(Saved data entries)
= = = =

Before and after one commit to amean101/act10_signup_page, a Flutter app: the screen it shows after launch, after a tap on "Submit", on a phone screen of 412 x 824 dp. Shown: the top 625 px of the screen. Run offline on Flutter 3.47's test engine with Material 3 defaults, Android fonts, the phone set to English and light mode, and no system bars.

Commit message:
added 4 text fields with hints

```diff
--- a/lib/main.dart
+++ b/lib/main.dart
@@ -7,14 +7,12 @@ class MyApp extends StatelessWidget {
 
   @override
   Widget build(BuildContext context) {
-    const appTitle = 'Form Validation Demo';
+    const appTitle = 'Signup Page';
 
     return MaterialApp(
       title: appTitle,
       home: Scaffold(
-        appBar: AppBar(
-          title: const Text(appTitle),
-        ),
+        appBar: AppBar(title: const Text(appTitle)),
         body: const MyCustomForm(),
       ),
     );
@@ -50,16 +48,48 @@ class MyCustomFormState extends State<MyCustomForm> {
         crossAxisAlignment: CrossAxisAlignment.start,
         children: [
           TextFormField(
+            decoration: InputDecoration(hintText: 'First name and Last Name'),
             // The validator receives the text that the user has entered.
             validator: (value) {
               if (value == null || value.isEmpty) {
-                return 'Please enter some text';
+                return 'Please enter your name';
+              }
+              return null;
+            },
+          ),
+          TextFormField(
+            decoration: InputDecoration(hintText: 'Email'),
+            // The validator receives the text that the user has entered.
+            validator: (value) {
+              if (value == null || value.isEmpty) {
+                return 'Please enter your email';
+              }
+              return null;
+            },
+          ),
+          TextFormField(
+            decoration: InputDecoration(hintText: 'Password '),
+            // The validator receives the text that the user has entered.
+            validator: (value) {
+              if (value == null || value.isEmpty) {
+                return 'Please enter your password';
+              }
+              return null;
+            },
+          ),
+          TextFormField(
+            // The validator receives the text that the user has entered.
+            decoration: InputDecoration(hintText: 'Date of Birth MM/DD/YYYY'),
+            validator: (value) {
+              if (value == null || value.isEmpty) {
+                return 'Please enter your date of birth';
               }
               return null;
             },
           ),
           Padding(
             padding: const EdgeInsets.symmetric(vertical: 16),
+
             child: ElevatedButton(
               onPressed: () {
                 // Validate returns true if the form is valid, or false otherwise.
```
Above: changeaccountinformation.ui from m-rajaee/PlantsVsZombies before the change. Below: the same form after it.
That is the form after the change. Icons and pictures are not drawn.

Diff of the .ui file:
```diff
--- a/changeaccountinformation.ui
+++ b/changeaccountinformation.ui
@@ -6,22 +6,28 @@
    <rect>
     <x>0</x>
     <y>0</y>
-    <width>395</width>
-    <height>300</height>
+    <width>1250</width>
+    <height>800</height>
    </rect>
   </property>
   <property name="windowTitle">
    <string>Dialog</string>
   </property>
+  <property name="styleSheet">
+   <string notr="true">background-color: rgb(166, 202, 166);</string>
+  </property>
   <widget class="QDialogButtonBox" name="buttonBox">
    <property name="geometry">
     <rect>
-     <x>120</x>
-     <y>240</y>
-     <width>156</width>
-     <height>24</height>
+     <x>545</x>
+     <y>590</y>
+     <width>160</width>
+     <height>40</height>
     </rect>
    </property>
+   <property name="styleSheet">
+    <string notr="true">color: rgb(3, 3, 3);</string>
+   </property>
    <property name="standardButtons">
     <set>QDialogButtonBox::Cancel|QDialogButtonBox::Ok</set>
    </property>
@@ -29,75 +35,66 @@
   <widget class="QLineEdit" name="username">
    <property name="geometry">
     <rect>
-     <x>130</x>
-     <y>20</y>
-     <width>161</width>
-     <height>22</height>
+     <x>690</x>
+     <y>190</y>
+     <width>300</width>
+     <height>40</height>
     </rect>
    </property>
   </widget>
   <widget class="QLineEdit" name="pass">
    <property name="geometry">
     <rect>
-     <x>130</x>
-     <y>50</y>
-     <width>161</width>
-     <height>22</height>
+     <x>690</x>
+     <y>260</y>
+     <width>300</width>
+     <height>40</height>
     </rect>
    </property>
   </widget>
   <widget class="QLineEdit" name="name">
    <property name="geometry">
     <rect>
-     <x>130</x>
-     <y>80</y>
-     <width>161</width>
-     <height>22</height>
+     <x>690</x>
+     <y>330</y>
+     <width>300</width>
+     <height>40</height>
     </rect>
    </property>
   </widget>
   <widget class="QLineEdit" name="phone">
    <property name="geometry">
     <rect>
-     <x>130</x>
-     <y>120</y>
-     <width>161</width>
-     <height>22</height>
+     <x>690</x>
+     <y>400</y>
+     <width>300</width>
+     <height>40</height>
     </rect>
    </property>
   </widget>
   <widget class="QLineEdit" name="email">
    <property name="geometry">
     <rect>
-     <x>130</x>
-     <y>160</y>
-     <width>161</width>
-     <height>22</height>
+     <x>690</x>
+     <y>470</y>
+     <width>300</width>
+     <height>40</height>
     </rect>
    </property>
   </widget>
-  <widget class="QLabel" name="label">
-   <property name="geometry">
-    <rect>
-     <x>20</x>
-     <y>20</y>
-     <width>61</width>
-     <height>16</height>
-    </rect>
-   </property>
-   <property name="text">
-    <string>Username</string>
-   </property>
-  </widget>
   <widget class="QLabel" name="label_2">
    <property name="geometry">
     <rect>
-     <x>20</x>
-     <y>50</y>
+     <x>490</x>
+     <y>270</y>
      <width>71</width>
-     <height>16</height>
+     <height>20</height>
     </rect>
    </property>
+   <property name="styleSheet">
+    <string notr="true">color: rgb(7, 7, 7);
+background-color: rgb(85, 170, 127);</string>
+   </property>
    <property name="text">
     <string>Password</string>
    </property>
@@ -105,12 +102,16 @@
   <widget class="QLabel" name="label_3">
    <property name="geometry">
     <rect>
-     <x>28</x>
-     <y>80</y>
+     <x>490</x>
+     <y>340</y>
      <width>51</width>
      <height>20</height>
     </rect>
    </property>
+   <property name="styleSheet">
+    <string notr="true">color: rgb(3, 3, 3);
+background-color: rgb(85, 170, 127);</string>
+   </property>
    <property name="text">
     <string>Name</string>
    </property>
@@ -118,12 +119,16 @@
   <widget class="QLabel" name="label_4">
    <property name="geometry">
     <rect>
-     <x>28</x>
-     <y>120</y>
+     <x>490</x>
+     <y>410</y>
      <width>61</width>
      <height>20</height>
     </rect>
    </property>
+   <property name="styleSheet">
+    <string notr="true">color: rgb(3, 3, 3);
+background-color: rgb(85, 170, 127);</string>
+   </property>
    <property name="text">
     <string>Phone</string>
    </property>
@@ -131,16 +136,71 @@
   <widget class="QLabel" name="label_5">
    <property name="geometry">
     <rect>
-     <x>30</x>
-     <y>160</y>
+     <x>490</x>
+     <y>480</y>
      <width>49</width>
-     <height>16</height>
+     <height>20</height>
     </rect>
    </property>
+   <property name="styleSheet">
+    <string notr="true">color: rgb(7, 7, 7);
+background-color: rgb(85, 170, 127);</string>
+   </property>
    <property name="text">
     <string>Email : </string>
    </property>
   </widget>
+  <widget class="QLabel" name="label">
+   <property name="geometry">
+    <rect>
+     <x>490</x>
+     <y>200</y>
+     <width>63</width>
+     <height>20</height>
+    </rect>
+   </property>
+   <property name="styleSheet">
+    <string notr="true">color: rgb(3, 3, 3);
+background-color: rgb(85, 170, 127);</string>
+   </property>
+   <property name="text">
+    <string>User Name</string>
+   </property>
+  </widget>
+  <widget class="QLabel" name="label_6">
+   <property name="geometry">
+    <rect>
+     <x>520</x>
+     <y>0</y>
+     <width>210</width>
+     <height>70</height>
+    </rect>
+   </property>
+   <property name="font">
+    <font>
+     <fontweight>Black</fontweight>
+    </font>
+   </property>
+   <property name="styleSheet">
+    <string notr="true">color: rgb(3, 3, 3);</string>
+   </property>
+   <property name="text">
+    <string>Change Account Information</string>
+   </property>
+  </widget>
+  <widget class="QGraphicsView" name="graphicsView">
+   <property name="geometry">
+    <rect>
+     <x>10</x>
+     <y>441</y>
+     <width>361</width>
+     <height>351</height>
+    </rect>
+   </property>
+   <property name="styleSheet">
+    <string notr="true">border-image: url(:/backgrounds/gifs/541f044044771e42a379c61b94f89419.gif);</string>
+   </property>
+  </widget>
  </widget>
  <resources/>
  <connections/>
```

= = = =

Copy out each line of the data where the string "const" appears.

*EXPECTED ANSWER*:
-    const appTitle = 'Form Validation Demo';
+    const appTitle = 'Signup Page';
-          title: const Text(appTitle),
+        appBar: AppBar(title: const Text(appTitle)),
         body: const MyCustomForm(),
             padding: const EdgeInsets.symmetric(vertical: 16),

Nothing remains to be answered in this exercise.